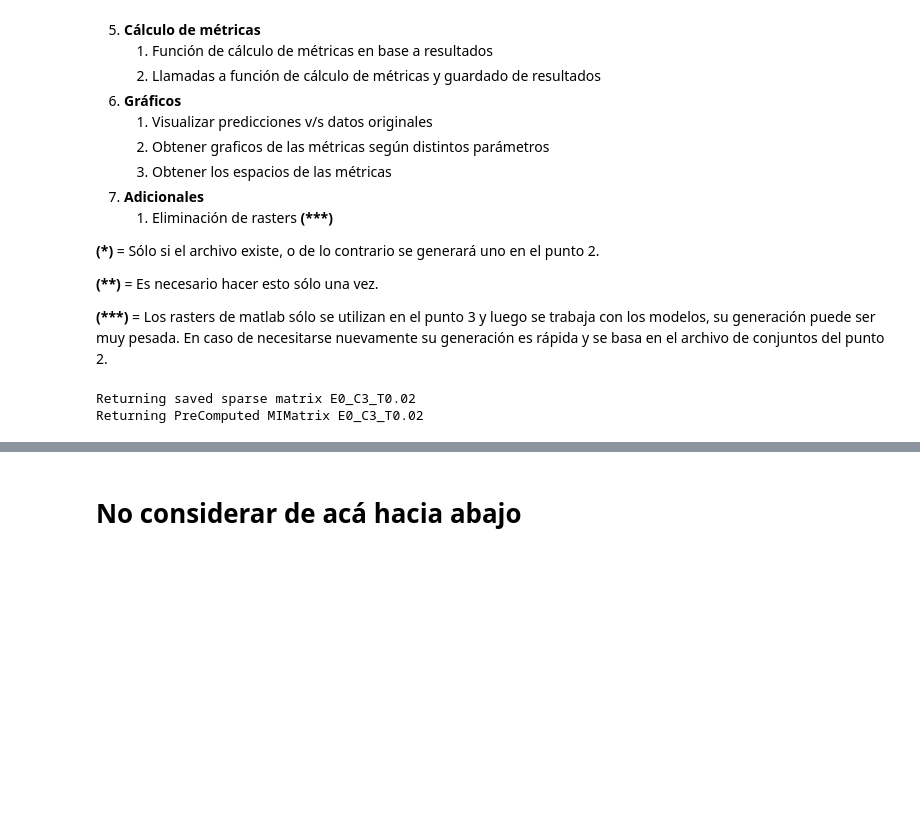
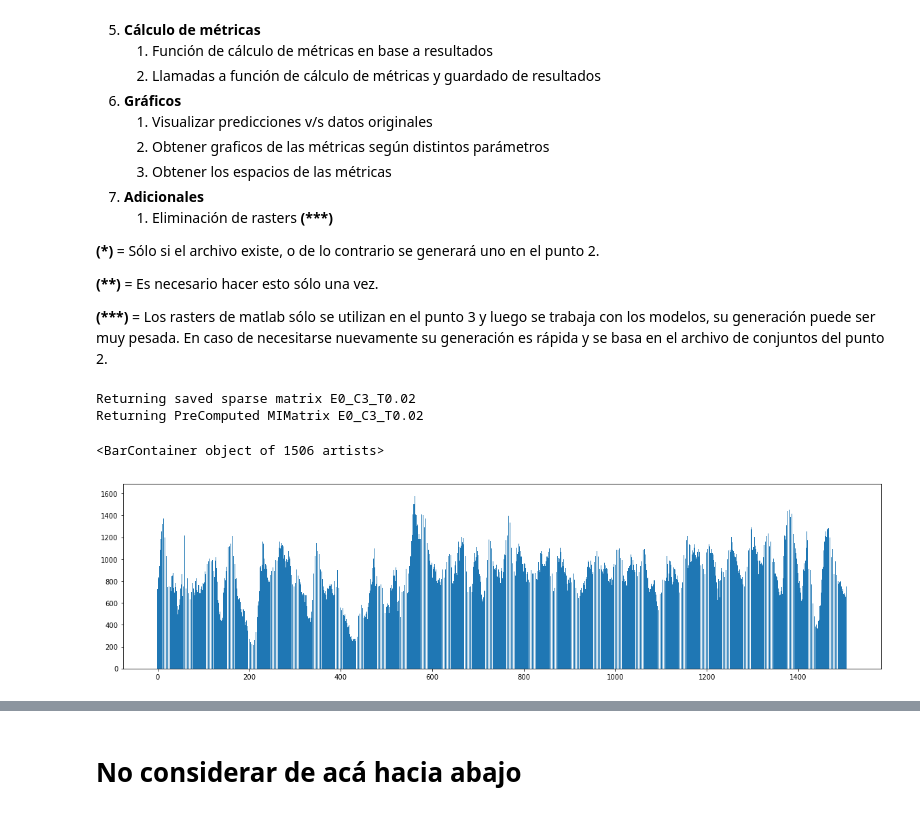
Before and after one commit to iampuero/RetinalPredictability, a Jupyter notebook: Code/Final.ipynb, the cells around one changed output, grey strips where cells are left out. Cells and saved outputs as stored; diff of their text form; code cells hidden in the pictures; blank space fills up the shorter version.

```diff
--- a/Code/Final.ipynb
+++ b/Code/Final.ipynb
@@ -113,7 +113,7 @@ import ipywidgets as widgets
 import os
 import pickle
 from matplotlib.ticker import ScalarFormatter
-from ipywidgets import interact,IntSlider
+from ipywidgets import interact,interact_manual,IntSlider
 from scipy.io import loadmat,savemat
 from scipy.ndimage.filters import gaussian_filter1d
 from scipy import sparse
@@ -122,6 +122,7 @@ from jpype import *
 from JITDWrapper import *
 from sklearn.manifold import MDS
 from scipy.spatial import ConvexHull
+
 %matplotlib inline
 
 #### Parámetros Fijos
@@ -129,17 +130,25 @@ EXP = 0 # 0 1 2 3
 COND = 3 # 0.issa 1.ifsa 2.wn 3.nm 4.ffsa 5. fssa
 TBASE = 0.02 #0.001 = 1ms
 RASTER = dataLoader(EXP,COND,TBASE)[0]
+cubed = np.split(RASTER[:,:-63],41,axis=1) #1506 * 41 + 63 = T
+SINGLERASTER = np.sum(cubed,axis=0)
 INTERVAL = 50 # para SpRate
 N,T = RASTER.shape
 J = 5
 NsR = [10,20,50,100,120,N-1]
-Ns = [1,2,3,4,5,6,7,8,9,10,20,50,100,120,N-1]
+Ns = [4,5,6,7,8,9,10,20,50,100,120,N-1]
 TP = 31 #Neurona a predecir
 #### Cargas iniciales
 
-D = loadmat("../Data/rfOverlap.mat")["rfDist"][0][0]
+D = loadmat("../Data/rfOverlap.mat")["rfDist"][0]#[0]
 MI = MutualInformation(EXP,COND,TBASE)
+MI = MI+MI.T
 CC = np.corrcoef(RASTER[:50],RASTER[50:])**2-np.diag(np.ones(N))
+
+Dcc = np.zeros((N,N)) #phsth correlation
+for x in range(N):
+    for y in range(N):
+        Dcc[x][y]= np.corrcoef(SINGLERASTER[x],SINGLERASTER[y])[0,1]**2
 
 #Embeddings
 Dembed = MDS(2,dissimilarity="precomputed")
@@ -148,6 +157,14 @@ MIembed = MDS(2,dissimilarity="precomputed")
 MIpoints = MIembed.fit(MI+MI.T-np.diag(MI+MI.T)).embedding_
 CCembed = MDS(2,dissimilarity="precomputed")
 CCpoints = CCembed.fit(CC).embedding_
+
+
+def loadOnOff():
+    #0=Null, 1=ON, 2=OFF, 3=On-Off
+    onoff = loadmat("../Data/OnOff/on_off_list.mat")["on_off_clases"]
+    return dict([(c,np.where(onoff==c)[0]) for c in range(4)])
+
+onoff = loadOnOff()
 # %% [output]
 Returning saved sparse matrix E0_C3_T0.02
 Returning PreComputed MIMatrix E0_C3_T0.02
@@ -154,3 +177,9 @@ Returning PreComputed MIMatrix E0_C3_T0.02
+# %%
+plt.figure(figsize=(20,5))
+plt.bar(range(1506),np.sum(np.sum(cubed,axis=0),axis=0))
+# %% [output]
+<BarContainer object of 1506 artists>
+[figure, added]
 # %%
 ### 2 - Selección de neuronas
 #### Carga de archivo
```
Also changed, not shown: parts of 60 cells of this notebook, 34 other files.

■ ■ ■ ■ ■ ■ ■

YOUR ASSIGNMENT: Each record must be repeated verbatim, and no picture may appear in the copy.

ANSWER SECTION:
Before and after one commit to iampuero/RetinalPredictability, a Jupyter notebook: Code/Final.ipynb, the cells around one changed output, grey strips where cells are left out. Cells and saved outputs as stored; diff of their text form; code cells hidden in the pictures; blank space fills up the shorter version.

```diff
--- a/Code/Final.ipynb
+++ b/Code/Final.ipynb
@@ -113,7 +113,7 @@ import ipywidgets as widgets
 import os
 import pickle
 from matplotlib.ticker import ScalarFormatter
-from ipywidgets import interact,IntSlider
+from ipywidgets import interact,interact_manual,IntSlider
 from scipy.io import loadmat,savemat
 from scipy.ndimage.filters import gaussian_filter1d
 from scipy import sparse
@@ -122,6 +122,7 @@ from jpype import *
 from JITDWrapper import *
 from sklearn.manifold import MDS
 from scipy.spatial import ConvexHull
+
 %matplotlib inline
 
 #### Parámetros Fijos
@@ -129,17 +130,25 @@ EXP = 0 # 0 1 2 3
 COND = 3 # 0.issa 1.ifsa 2.wn 3.nm 4.ffsa 5. fssa
 TBASE = 0.02 #0.001 = 1ms
 RASTER = dataLoader(EXP,COND,TBASE)[0]
+cubed = np.split(RASTER[:,:-63],41,axis=1) #1506 * 41 + 63 = T
+SINGLERASTER = np.sum(cubed,axis=0)
 INTERVAL = 50 # para SpRate
 N,T = RASTER.shape
 J = 5
 NsR = [10,20,50,100,120,N-1]
-Ns = [1,2,3,4,5,6,7,8,9,10,20,50,100,120,N-1]
+Ns = [4,5,6,7,8,9,10,20,50,100,120,N-1]
 TP = 31 #Neurona a predecir
 #### Cargas iniciales
 
-D = loadmat("../Data/rfOverlap.mat")["rfDist"][0][0]
+D = loadmat("../Data/rfOverlap.mat")["rfDist"][0]#[0]
 MI = MutualInformation(EXP,COND,TBASE)
+MI = MI+MI.T
 CC = np.corrcoef(RASTER[:50],RASTER[50:])**2-np.diag(np.ones(N))
+
+Dcc = np.zeros((N,N)) #phsth correlation
+for x in range(N):
+    for y in range(N):
+        Dcc[x][y]= np.corrcoef(SINGLERASTER[x],SINGLERASTER[y])[0,1]**2
 
 #Embeddings
 Dembed = MDS(2,dissimilarity="precomputed")
@@ -148,6 +157,14 @@ MIembed = MDS(2,dissimilarity="precomputed")
 MIpoints = MIembed.fit(MI+MI.T-np.diag(MI+MI.T)).embedding_
 CCembed = MDS(2,dissimilarity="precomputed")
 CCpoints = CCembed.fit(CC).embedding_
+
+
+def loadOnOff():
+    #0=Null, 1=ON, 2=OFF, 3=On-Off
+    onoff = loadmat("../Data/OnOff/on_off_list.mat")["on_off_clases"]
+    return dict([(c,np.where(onoff==c)[0]) for c in range(4)])
+
+onoff = loadOnOff()
 # %% [output]
 Returning saved sparse matrix E0_C3_T0.02
 Returning PreComputed MIMatrix E0_C3_T0.02
@@ -154,3 +177,9 @@ Returning PreComputed MIMatrix E0_C3_T0.02
+# %%
+plt.figure(figsize=(20,5))
+plt.bar(range(1506),np.sum(np.sum(cubed,axis=0),axis=0))
+# %% [output]
+<BarContainer object of 1506 artists>
+[figure, added]
 # %%
 ### 2 - Selección de neuronas
 #### Carga de archivo
```
Also changed, not shown: parts of 60 cells of this notebook, 34 other files.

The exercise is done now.